Author + information
- Received June 24, 2005
- Revision received September 13, 2006
- Accepted September 19, 2006
- Published online January 30, 2007.
- Sanjeev Aggarwal, MD⁎ (, )
- Swati Garekar, MD,
- Thomas J. Forbes, MD, FACC and
- Daniel R. Turner, MD, FACC
- ↵⁎Reprint requests and correspondence:
Dr. Sanjeev Aggarwal, Division of Pediatric Cardiology, Children’s Hospital of Michigan, 3901 Beaubien Boulevard, Detroit, Michigan 48201.
Objectives This study was designed to evaluate the outcome of stent placement (SP) for conduit discrete stenosis using predefined criteria.
Background Right ventricle (RV) to pulmonary artery (PA) conduits are often associated with complications, such as stenosis, requiring multiple surgical replacements.
Methods Patients who underwent primary or repeat SP were included. Indications for SP were clinical symptoms and/or RV to systolic blood pressure (SBP) ratio (RV:SBP) >0.65 by echocardiography. Our definition of success was a decrease in RV:SBP by >20%, a final RV:SBP ratio of <0.65, or resolution of symptoms.
Results Stents were placed successfully in 28 of 31 patients (90%), including 3 patients who underwent the procedure solely for symptoms. The RV:SBP ratio decreased (0.75 ± 0.17 vs. 0.52 ± 0.12, p < 0.001), and the conduit diameter increased (postero-anterior 9.1 ± 2.9 vs. 12.0 ± 2.8 mm, lateral 8.3 ± 2.2 vs. 11.6 ± 2.4 mm, p < 0.001). In the 28 patients with successful SP, 8 (29%) remained free from second intervention. In the remaining patients, the median time to re-intervention was 16 months (range 6 to 44 months). Second transcatheter interventions (4 SP, 4 balloon dilation) were successful in 8 of 13 patients. Complications included balloon rupture (n = 4), stent fracture (n = 2), and pseudoaneurysm formation (n = 1).
Conclusions Initial SP has excellent intermediate outcomes, successfully postponing surgical intervention for the majority of patients. Conduit restenosis may be successfully treated with a second transcatheter intervention. On the basis of these data, SP is likely the procedure of choice for patients with a discrete stenosis of the RV to PA conduit.
Surgical placement of a right ventricle (RV) to pulmonary artery (PA) conduit is the procedure of choice for palliation of RV outflow tract obstruction in many forms of complex congenital heart disease. Conduit placement is limited by the need for surgical replacement owing to progressive conduit obstruction, valve dysfunction, or patient growth (1,2). Conduit replacement is associated with high morbidity in patients with multiple previous cardiac procedures (3).
The most common reason for surgical conduit replacement is stenosis (4). Because of surgical morbidity, transcatheter balloon angioplasty was initially used in an attempt to relieve conduit stenosis with poor results (5–7). Subsequently, endovascular stent placement has emerged as a therapeutic option to prolong the survival of RV-PA conduits, with improved results (3,8–10). Although these studies reported hemodynamic improvement after stent placement, a strict definition of success was not used to determine immediate and intermediate outcomes.

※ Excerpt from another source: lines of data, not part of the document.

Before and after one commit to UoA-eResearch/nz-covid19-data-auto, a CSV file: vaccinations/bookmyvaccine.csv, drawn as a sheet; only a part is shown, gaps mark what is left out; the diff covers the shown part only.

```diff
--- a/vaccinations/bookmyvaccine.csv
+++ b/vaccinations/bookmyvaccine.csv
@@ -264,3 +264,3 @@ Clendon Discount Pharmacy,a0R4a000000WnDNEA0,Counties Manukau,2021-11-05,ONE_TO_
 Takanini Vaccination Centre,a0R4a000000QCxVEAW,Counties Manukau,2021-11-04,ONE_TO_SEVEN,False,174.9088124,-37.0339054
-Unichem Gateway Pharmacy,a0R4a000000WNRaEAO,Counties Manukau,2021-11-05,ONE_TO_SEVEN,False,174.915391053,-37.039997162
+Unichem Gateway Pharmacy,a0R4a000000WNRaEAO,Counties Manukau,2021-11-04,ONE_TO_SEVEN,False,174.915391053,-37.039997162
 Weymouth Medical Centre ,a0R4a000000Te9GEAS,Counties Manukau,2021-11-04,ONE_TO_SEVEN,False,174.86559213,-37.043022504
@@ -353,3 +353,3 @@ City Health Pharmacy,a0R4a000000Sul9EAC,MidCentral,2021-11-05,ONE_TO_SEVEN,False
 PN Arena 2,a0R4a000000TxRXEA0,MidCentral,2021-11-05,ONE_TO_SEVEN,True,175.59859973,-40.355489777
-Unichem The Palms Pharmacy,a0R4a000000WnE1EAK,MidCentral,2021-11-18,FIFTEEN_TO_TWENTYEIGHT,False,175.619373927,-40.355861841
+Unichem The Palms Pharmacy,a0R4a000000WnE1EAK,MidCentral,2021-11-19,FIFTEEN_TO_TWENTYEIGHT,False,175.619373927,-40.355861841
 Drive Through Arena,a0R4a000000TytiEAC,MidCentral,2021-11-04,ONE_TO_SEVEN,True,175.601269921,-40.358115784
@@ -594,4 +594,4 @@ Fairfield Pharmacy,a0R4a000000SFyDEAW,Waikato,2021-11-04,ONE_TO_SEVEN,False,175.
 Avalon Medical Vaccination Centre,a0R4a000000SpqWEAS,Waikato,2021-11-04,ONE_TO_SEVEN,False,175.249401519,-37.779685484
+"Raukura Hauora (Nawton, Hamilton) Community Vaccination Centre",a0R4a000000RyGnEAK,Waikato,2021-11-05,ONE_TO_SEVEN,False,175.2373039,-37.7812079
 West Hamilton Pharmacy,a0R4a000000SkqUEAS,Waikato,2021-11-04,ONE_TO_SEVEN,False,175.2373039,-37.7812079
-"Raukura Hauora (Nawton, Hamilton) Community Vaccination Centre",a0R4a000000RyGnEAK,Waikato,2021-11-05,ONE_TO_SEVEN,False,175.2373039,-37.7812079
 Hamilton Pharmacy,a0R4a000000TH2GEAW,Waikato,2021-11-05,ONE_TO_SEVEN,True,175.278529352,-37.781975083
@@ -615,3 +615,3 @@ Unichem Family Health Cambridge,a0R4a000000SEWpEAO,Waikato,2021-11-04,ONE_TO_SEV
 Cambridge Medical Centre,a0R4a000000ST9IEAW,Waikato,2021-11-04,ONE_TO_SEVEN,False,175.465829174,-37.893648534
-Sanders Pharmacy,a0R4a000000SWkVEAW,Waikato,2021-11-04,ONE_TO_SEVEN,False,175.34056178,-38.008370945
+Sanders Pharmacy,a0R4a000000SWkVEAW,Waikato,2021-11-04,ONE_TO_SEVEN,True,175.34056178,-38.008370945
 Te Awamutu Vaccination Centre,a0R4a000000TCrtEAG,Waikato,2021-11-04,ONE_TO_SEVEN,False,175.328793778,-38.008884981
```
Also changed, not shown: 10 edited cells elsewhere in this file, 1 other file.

The present study examines: 1) our experience with stent placement as treatment of RV-PA conduit discrete stenosis using strict, predefined criteria for procedural success, and 2) our intermediate results of transcatheter intervention for the postponement of surgical conduit replacement.
Approval from the Human Investigation Committee of Wayne State University was secured for access to patients’ charts for this retrospective review. The catheterization laboratory database from January 1993 to December 2003 was reviewed for patients who underwent stent placement in RV-PA conduits. Patients in whom additional pulmonary artery interventions were performed were excluded from the study. The technique for stent implantation has been previously described (11,12). The indications for stent placement were clinical symptoms (e.g., exercise intolerance, fatigue, or increasing cyanosis) and/or an RV to systolic blood pressure (SBP) ratio (RV:SBP) of ≥0.65 by echocardiography. During the period of the study, every patient who met these criteria and had a discrete stenosis on catheterization underwent stent placement. However, if the stenosis was diffuse or the patient had simply outgrown the conduit, there was no attempt to place the stent.

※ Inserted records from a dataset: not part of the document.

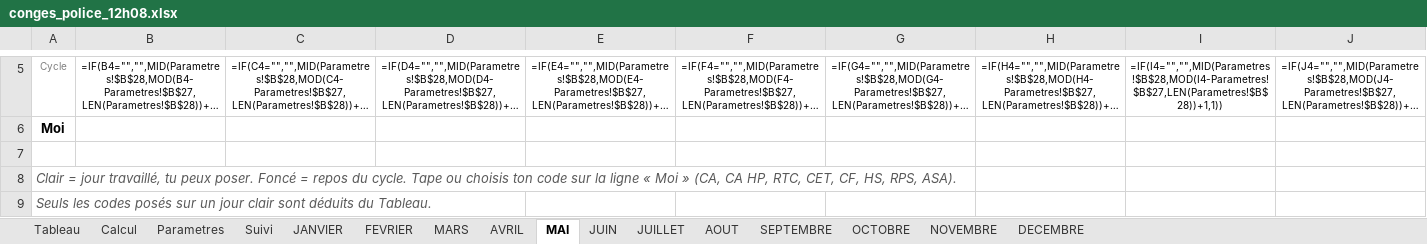
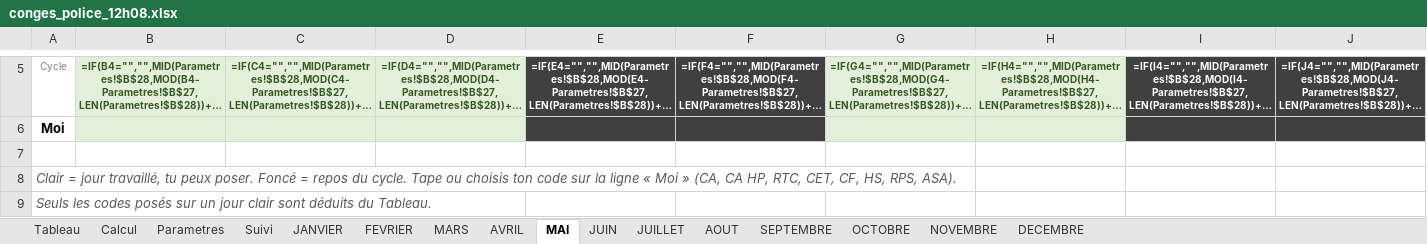
Before and after one commit to lafmarvin-boop/marvin, an Excel workbook: conges/conges_police_12h08.xlsx, sheet MAI, drawn as a sheet; only a part is shown, gaps mark what is left out; long unchanged cells end in …; values as stored, in another font and other column widths than the file's, no borders; formulas without a stored value are shown as written; conditional formats not drawn; the diff covers the shown part only; the diff names each change by its address in the sheet, - before the commit and + after, or states it on an @@ line.

```diff
--- a/conges/conges_police_12h08.xlsx (sheet MAI)
+++ b/conges/conges_police_12h08.xlsx (sheet MAI)
-B5:J5 bold: off
+B5:J5 bold: on
-B5:D6 fill: none
+B5:D6 fill: #E2F0D9
-B5:D5 text colour: black
+B5:D5 text colour: #375623
-E5:F5 text colour: black
+E5:F5 text colour: #FFFFFF
-E5:F6 fill: none
+E5:F6 fill: #404040
-G5:H6 fill: none
+G5:H6 fill: #E2F0D9
-G5:H5 text colour: black
+G5:H5 text colour: #375623
-I5:J5 text colour: black
+I5:J5 text colour: #FFFFFF
-I5:J6 fill: none
+I5:J6 fill: #404040
```
Also changed, not shown: cell formats elsewhere in this sheet, sheet JANVIER, sheet AOUT, sheet JUIN, sheet AVRIL, sheet MARS, sheet JUILLET, 5 more sheets.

The criteria used for defining procedural success were: 1) a decrease in the RV:SBP ratio by >20%, and2) a final RV:SBP of <0.65, or 3) a resolution of symptoms following stent placement. These criteria were selected because a RV:SBP ratio of more than 0.65 is a widely accepted threshold for intervention, and a drop in RV:SBP by at least 20% limited the chance that small variations in hemodynamics were interpreted as significant changes.

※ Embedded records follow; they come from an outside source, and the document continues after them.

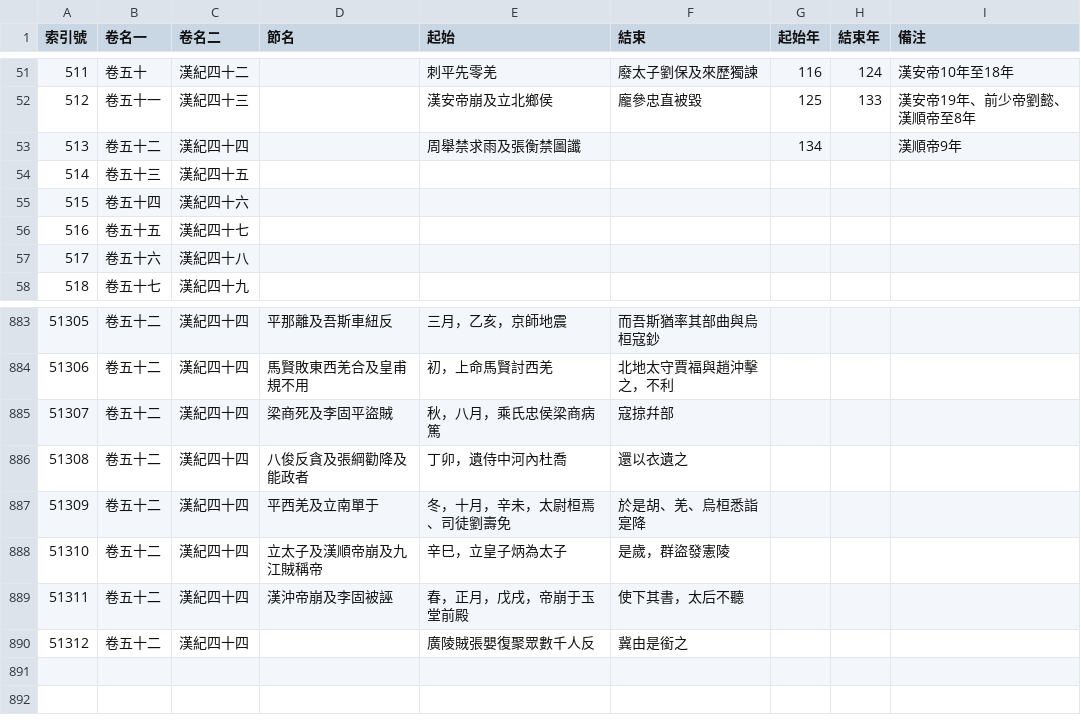
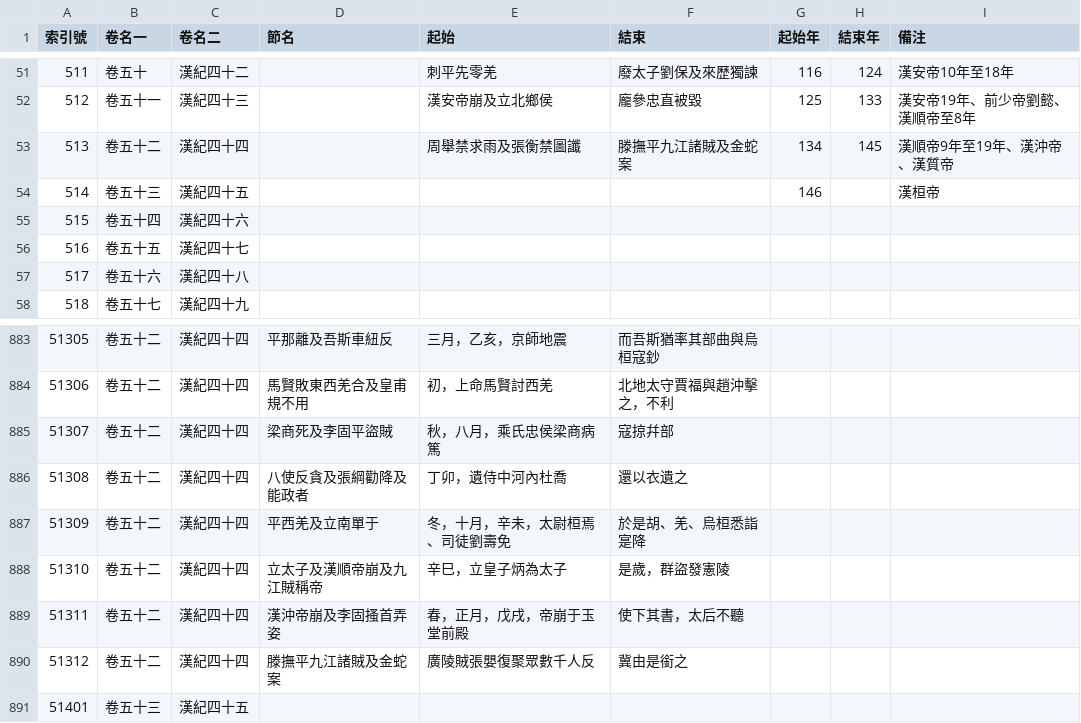
Before and after one commit to gintian/zizhitongjian, a CSV file: 1_主要數據/通鑑目錄.csv, drawn as a sheet; only a part is shown, gaps mark what is left out.

```diff
--- a/1_主要數據/通鑑目錄.csv
+++ b/1_主要數據/通鑑目錄.csv
@@ -52,4 +52,4 @@
 512,卷五十一,漢紀四十三,,漢安帝崩及立北鄉侯,龐參忠直被毀,125,133,漢安帝19年、前少帝劉懿、漢順帝至8年
-513,卷五十二,漢紀四十四,,周舉禁求雨及張衡禁圖讖,,134,,漢順帝9年
-514,卷五十三,漢紀四十五,,,,,,
+513,卷五十二,漢紀四十四,,周舉禁求雨及張衡禁圖讖,滕撫平九江諸賊及金蛇案,134,145,漢順帝9年至19年、漢沖帝、漢質帝
+514,卷五十三,漢紀四十五,,,,146,,漢桓帝
 515,卷五十四,漢紀四十六,,,,,,
@@ -885,6 +885,7 @@
 51307,卷五十二,漢紀四十四,梁商死及李固平盜賊,秋，八月，乘氏忠侯梁商病篤,寇掠幷部,,,
-51308,卷五十二,漢紀四十四,八俊反貪及張綱勸降及能政者,丁卯，遺侍中河內杜喬,還以衣遺之,,,
+51308,卷五十二,漢紀四十四,八使反貪及張綱勸降及能政者,丁卯，遺侍中河內杜喬,還以衣遺之,,,
 51309,卷五十二,漢紀四十四,平西羌及立南單于,冬，十月，辛未，太尉桓焉、司徒劉壽免,於是胡、羌、烏桓悉詣寔降,,,
 51310,卷五十二,漢紀四十四,立太子及漢順帝崩及九江賊稱帝,辛巳，立皇子炳為太子,是歲，群盜發憲陵,,,
-51311,卷五十二,漢紀四十四,漢沖帝崩及李固被誣,春，正月，戊戌，帝崩于玉堂前殿,使下其書，太后不聽,,,
-51312,卷五十二,漢紀四十四,,廣陵賊張嬰復聚眾數千人反,冀由是銜之,,,
+51311,卷五十二,漢紀四十四,漢沖帝崩及李固搔首弄姿,春，正月，戊戌，帝崩于玉堂前殿,使下其書，太后不聽,,,
+51312,卷五十二,漢紀四十四,滕撫平九江諸賊及金蛇案,廣陵賊張嬰復聚眾數千人反,冀由是銜之,,,
+51401,卷五十三,漢紀四十五,,,,,,
```
Also changed, not shown: 1_主要數據/人物總表.csv, 1_主要數據/政權年代表/漢.csv, 9 other files.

Patient records from clinic visits, surgical procedures, echocardiograms, and cardiac catheterization were reviewed retrospectively. For each patient, demographic data including age, weight, gender, diagnosis, size and type of conduit, number of previous surgical replacements, and date of last surgery were recorded. Catheterization data included directly measured RV:SBP and the peak systolic pressure difference across the conduit before and immediately after stent placement. Angiographically, the site of conduit stenosis was defined as proximal (below the conduit valve), mid-portion (at or near the conduit valve), or distal (at the conduit-pulmonary artery anastomosis). The narrowest conduit diameter was measured on the postero-anterior and lateral projections before and after transcatheter intervention using the Siemens Cathcor system with online measurement capability (Siemens Medical Solutions, Nuremberg, Germany). If the site of obstruction did not involve the valve, only the stenotic proximal or distal segment of the conduit was covered. The valve leaflets were preserved when possible.
A rigid protocol for follow-up was observed in our center. Echocardiograms were obtained on the day of stent placement, between 3 and 6 months after the procedure, and yearly thereafter. Additional echocardiograms were performed in case of symptoms. Echocardiographic data included before and after stent placement and most recent follow-up RV systolic pressure estimate from tricuspid regurgitation, RV:SBP, and the peak systolic pressure difference across the conduit. Study end points included surgical conduit replacement or the most recent follow-up data.
Statistical analyses were performed using SPSS software, version 11.5 (SPSS Inc., Chicago, Illinois). Patient demographic, hemodynamic, and angiographic data are described as frequency, median (range), and mean ± SD as appropriate. The paired, 2-tailed Student ttest was used for analyzing hemodynamic and angiographic data before and after stent placement. Kaplan-Meier curves were used to plot freedom from re-intervention. The Cox proportional hazard regression model was used to compare multivariate relationships among patient characteristics, conduit and stent types, and other procedural characteristics with freedom from re-intervention. Univariate relationships among patient demographics, hemodynamics, and outcomes were evaluated by linear regression, 1-way ANOVA, and 2-sample Student ttests when appropriate. A p value of <0.05 was used for statistical significance.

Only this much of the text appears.